A stocky member of the cow family from Africa. The females form protective herds whilst the males are mostly solitary. Members of the herd are thought to ‘vote’ on which direction the herd should move.
African Buffalo Subspecies
2 subspecies, and some races: S.c. caffer (Cape buffalo) in savannas and woodland, S.c. nanus (Forest buffalo) in forests near the equator.
African Buffalo Life Span
Although they have a lifespan of about 30 years, it is unlikely that they reach even half that age in the wild.
African Buffalo Statistics
240-340cm long, with a 75-110cm long tail and standing 135-170cm at the shoulder and weighing 680kg (male) or 576kg (female). The forest subspecies is smaller in all dimensions, being about 220cm long and standing 100-120cm at the shoulder.
African Buffalo Physical Description
A heavily built member of the cow family with a reddish brown coat (darker in the forest subspecies). The neck is thick, and the head carries two low, curved horns with a large boss between them.
African Buffalo Distribution
African Buffalo Habitat
Savannah and woodland.
African Buffalo Diet
Grass and other vegetation.
African Buffalo Behavior
Females live in herds with their young (including males under 3 years old). These are usually around 12 individuals in the forest buffalo, but up to 1,000 in the Cape buffalo. Males are mostly solitary or form small bachelor groups. The herds are very protective of their members, and appear to ‘vote’ on which direction they should move using different postures.
African Buffalo Reproduction
Breeding can take place at any time of year, but births tend to peak during the wet season. Males associate with the herd for a short period and pursue any females in oestrus during this time and try to repel any other males. Gestation is 340 days, after which a single calf is born. The youngster remains hidden in vegetation for the first few weeks, being nursed occasionally by the mother, before joining the protective group, where they are held in the centre of the herd for safety.

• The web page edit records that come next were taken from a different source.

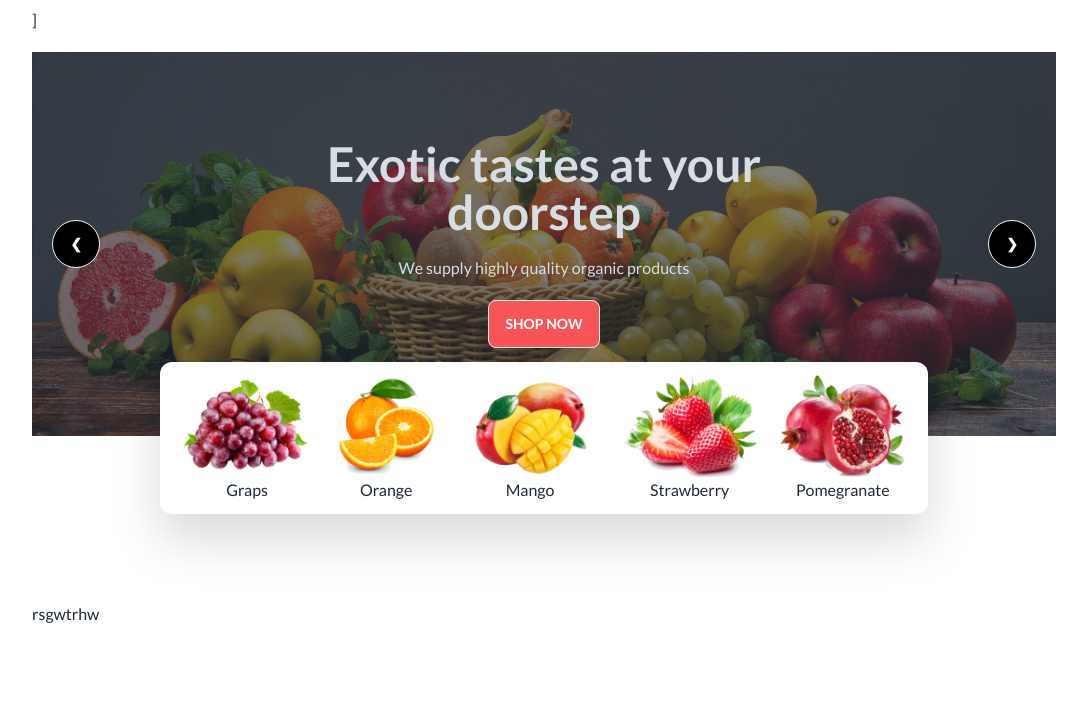
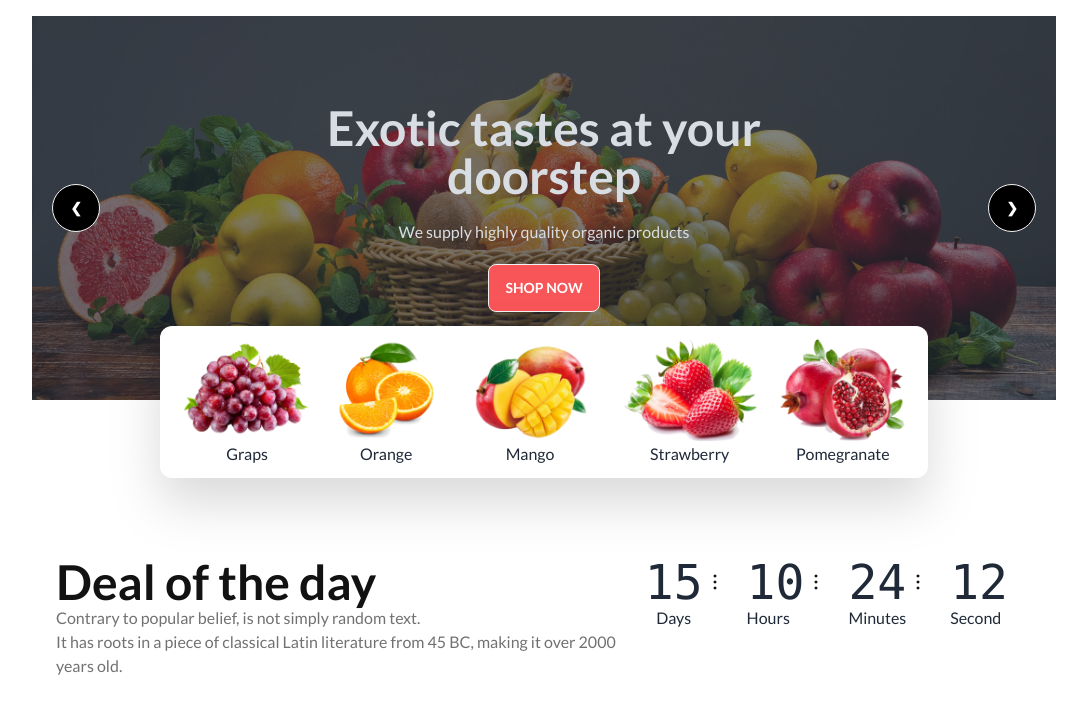
Before and after one commit to asfdeveloper3/fruit-brust, a plain HTML site: page index.html in a window 1280 px wide. Shown: the part 92-804 px from the top of the page, without its empty margins (96-1183 px from the left). Drawn offline with nearby package versions, Linux system fonts and the light colour scheme; grey boxes are pictures that could not be loaded.

Commit message:
Deal of the day section added

```diff
--- a/index.html
+++ b/index.html
@@ -66,7 +66,7 @@
       </div>
     </nav>
     <!-- Navbar Section Ends -->
-    ]
+
 
     <section class="mt-5">
       <!-- Carosel Section Start -->
@@ -143,7 +143,8 @@
       </div>
       <!-- Carosel Section Ends -->
       <!-- Fruit Section Starts -->
-      <div class="hidden md:flex justify-center items-center text-center  bg-white drop-shadow-2xl shadow-slate-500   0 absolute md:-mt-20 max-w-3xl md:mx-6 lg:ml-32 rounded-xl space-x-5 px-5 py-3">
+      <div
+        class="hidden md:flex justify-center items-center text-center  bg-white drop-shadow-2xl shadow-slate-500   0 absolute md:-mt-20 max-w-3xl md:mx-6 lg:ml-32 rounded-xl space-x-5 px-5 py-3">
         <!-- Fruit-1 -->
         <div>
           <img src="./images/fruit1.png" alt="">
@@ -173,8 +174,55 @@
       <!-- Fruit Section Ends -->
     </section>
   </header>
-  <main class=" max-w-screen-lg mx-auto my-40">
-rsgwtrhw
+  <main class=" max-w-screen-lg mx-auto my-10 md:my-32">
+    <!-- Deal Section Starts -->
+    <section class="max-w-screen-lg mx-auto gap-6 flex flex-col md:flex-row justify-around md:p-6">
+      <div class="w-[320px] md:w-[600px] text-center md:text-start mx-auto ">
+        <h1 class="text-3xl md:text-5xl font-extrabold text-[#121212]">Deal of the day</h1>
+        <p class="text-[#12121299] font-medium text-base ">Contrary to popular belief, is not simply random text. <br> It has roots in a piece of classical Latin literature from 45 BC, making it over 2000 years old.</p>
+      </div>
+      <div class="grid grid-flow-col gap-5 text-center auto-cols-max mx-auto">
+        <div class="flex flex-col items-center">
+          <span class="countdown font-mono text-5xl">
+            <span style="--value:15;"></span><svg xmlns="http://www.w3.org/2000/svg" width="24" height="24" viewBox="0 0 24 24" fill="none">
+              <path d="M12 6.75C11.8011 6.75 11.6103 6.67098 11.4697 6.53033C11.329 6.38968 11.25 6.19891 11.25 6C11.25 5.80109 11.329 5.61032 11.4697 5.46967C11.6103 5.32902 11.8011 5.25 12 5.25C12.1989 5.25 12.3897 5.32902 12.5303 5.46967C12.671 5.61032 12.75 5.80109 12.75 6C12.75 6.19891 12.671 6.38968 12.5303 6.53033C12.3897 6.67098 12.1989 6.75 12 6.75ZM12 12.75C11.8011 12.75 11.6103 12.671 11.4697 12.5303C11.329 12.3897 11.25 12.1989 11.25 12C11.25 11.8011 11.329 11.6103 11.4697 11.4697C11.6103 11.329 11.8011 11.25 12 11.25C12.1989 11.25 12.3897 11.329 12.5303 11.4697C12.671 11.6103 12.75 11.8011 12.75 12C12.75 12.1989 12.671 12.3897 12.5303 12.5303C12.3897 12.671 12.1989 12.75 12 12.75ZM12 18.75C11.8011 18.75 11.6103 18.671 11.4697 18.5303C11.329 18.3897 11.25 18.1989 11.25 18C11.25 17.8011 11.329 17.6103 11.4697 17.4697C11.6103 17.329 11.8011 17.25 12 17.25C12.1989 17.25 12.3897 17.329 12.5303 17.4697C12.671 17.6103 12.75 17.8011 12.75 18C12.75 18.1989 12.671 18.3897 12.5303 18.5303C12.3897 18.671 12.1989 18.75 12 18.75Z" stroke="#121212" stroke-width="1.5" stroke-linecap="round" stroke-linejoin="round"/>
+            </svg>
+          </span>
+          <div class="mr-6">
+          Days
+        </div>
+        </div>
+        <div class="flex flex-col items-start">
+          <span class="countdown font-mono text-5xl">
+            <span style="--value:10;" ></span><svg xmlns="http://www.w3.org/2000/svg" width="24" height="24" viewBox="0 0 24 24" fill="none">
+              <path d="M12 6.75C11.8011 6.75 11.6103 6.67098 11.4697 6.53033C11.329 6.38968 11.25 6.19891 11.25 6C11.25 5.80109 11.329 5.61032 11.4697 5.46967C11.6103 5.32902 11.8011 5.25 12 5.25C12.1989 5.25 12.3897 5.32902 12.5303 5.46967C12.671 5.61032 12.75 5.80109 12.75 6C12.75 6.19891 12.671 6.38968 12.5303 6.53033C12.3897 6.67098 12.1989 6.75 12 6.75ZM12 12.75C11.8011 12.75 11.6103 12.671 11.4697 12.5303C11.329 12.3897 11.25 12.1989 11.25 12C11.25 11.8011 11.329 11.6103 11.4697 11.4697C11.6103 11.329 11.8011 11.25 12 11.25C12.1989 11.25 12.3897 11.329 12.5303 11.4697C12.671 11.6103 12.75 11.8011 12.75 12C12.75 12.1989 12.671 12.3897 12.5303 12.5303C12.3897 12.671 12.1989 12.75 12 12.75ZM12 18.75C11.8011 18.75 11.6103 18.671 11.4697 18.5303C11.329 18.3897 11.25 18.1989 11.25 18C11.25 17.8011 11.329 17.6103 11.4697 17.4697C11.6103 17.329 11.8011 17.25 12 17.25C12.1989 17.25 12.3897 17.329 12.5303 17.4697C12.671 17.6103 12.75 17.8011 12.75 18C12.75 18.1989 12.671 18.3897 12.5303 18.5303C12.3897 18.671 12.1989 18.75 12 18.75Z" stroke="#121212" stroke-width="1.5" stroke-linecap="round" stroke-linejoin="round"/>
+            </svg>
+          </span>
+          Hours
+        </div>
+        <div class="flex flex-col items-start">
+          <span class="countdown font-mono text-5xl">
+            <span style="--value:24;"></span>
+            <svg xmlns="http://www.w3.org/2000/svg" width="24" height="24" viewBox="0 0 24 24" fill="none" >
+              <path d="M12 6.75C11.8011 6.75 11.6103 6.67098 11.4697 6.53033C11.329 6.38968 11.25 6.19891 11.25 6C11.25 5.80109 11.329 5.61032 11.4697 5.46967C11.6103 5.32902 11.8011 5.25 12 5.25C12.1989 5.25 12.3897 5.32902 12.5303 5.46967C12.671 5.61032 12.75 5.80109 12.75 6C12.75 6.19891 12.671 6.38968 12.5303 6.53033C12.3897 6.67098 12.1989 6.75 12 6.75ZM12 12.75C11.8011 12.75 11.6103 12.671 11.4697 12.5303C11.329 12.3897 11.25 12.1989 11.25 12C11.25 11.8011 11.329 11.6103 11.4697 11.4697C11.6103 11.329 11.8011 11.25 12 11.25C12.1989 11.25 12.3897 11.329 12.5303 11.4697C12.671 11.6103 12.75 11.8011 12.75 12C12.75 12.1989 12.671 12.3897 12.5303 12.5303C12.3897 12.671 12.1989 12.75 12 12.75ZM12 18.75C11.8011 18.75 11.6103 18.671 11.4697 18.5303C11.329 18.3897 11.25 18.1989 11.25 18C11.25 17.8011 11.329 17.6103 11.4697 17.4697C11.6103 17.329 11.8011 17.25 12 17.25C12.1989 17.25 12.3897 17.329 12.5303 17.4697C12.671 17.6103 12.75 17.8011 12.75 18C12.75 18.1989 12.671 18.3897 12.5303 18.5303C12.3897 18.671 12.1989 18.75 12 18.75Z" stroke="#121212" stroke-width="1.5" stroke-linecap="round" stroke-linejoin="round" class="ml-5"/>
+            </svg>
+          </span>
+          Minutes
+        </div>
+        <div class="flex flex-col items-start">
+          <span class="countdown font-mono text-5xl">
+            <span style="--value:12;"></span>
+          </span>
+
+          Second
+        </div>
+      </div>
+      <!-- Fruit Price Starts here -->
+      <div>
+
+      </div>
+    </section>
+    <!-- Deal Section Ends -->
   </main>
 </body>
 
```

African Buffalo Conservation Status
Listed as ‘Lower risk – Conservation Dependent’